• [Input for this task]
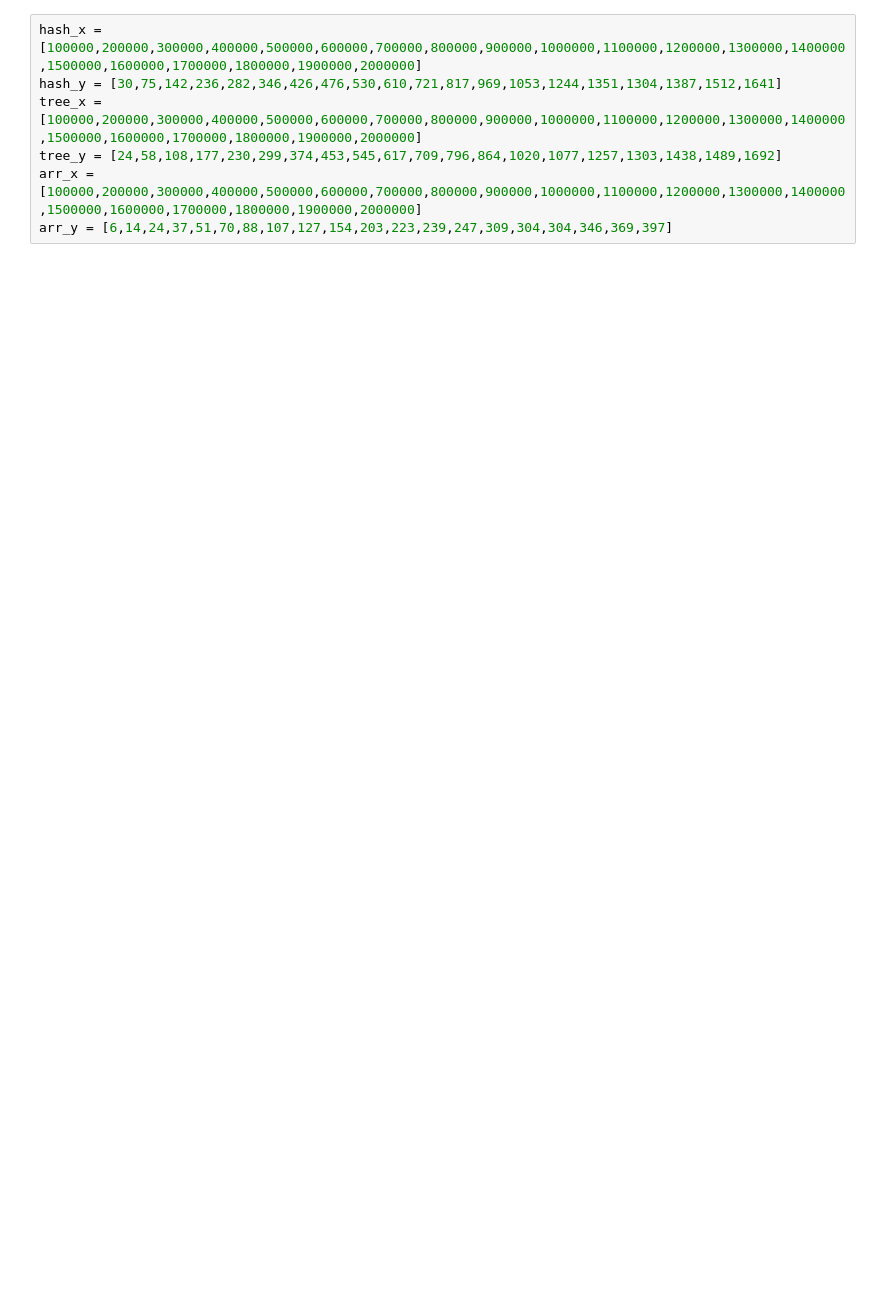
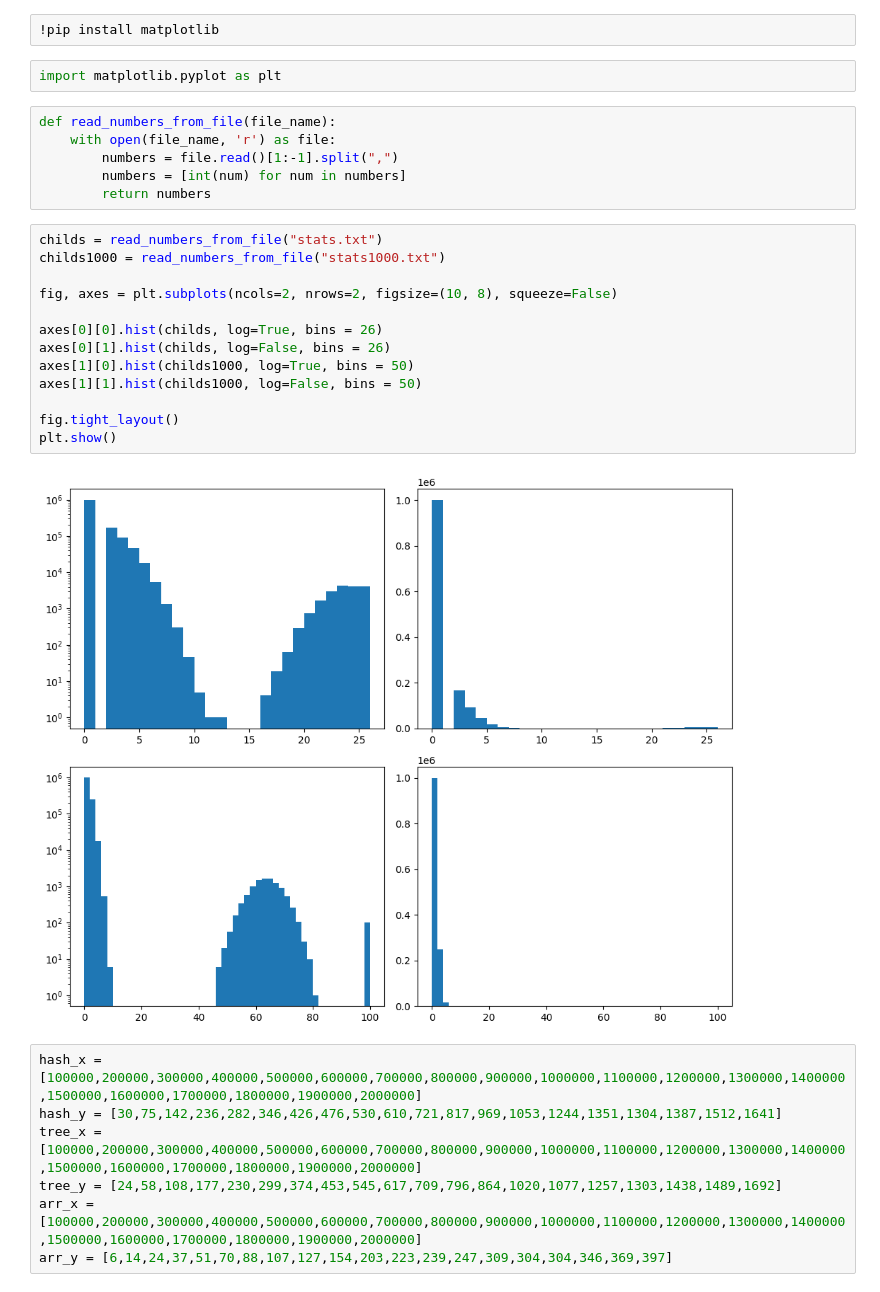
Before and after one commit to davidokk/course-work4, a Jupyter notebook: graphics/graphics.ipynb, the cells around one changed output. Cells and saved outputs as stored; diff of their text form; blank space fills up the shorter version.

```diff
--- a/graphics.ipynb
+++ b/graphics/graphics.ipynb
@@ -1,3 +1,28 @@
+# %%
+!pip install matplotlib
+# %%
+import matplotlib.pyplot as plt
+# %%
+def read_numbers_from_file(file_name):
+    with open(file_name, 'r') as file:
+        numbers = file.read()[1:-1].split(",")
+        numbers = [int(num) for num in numbers]
+        return numbers
+# %%
+childs = read_numbers_from_file("stats.txt")
+childs1000 = read_numbers_from_file("stats1000.txt")
+
+fig, axes = plt.subplots(ncols=2, nrows=2, figsize=(10, 8), squeeze=False)
+
+axes[0][0].hist(childs, log=True, bins = 26)
+axes[0][1].hist(childs, log=False, bins = 26)
+axes[1][0].hist(childs1000, log=True, bins = 50)
+axes[1][1].hist(childs1000, log=False, bins = 50)
+
+fig.tight_layout()
+plt.show()
+# %% [output]
+[figure, added]
 # %%
 hash_x = [100000,200000,300000,400000,500000,600000,700000,800000,900000,1000000,1100000,1200000,1300000,1400000,1500000,1600000,1700000,1800000,1900000,2000000]
 hash_y = [30,75,142,236,282,346,426,476,530,610,721,817,969,1053,1244,1351,1304,1387,1512,1641]
```
Also changed, not shown: parts of 1 cell of this notebook, 12 other files.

• [Exercise] Determine how many lines of this listing have the word "hist" in them, and reply with that number alone.

• [Task solution] 4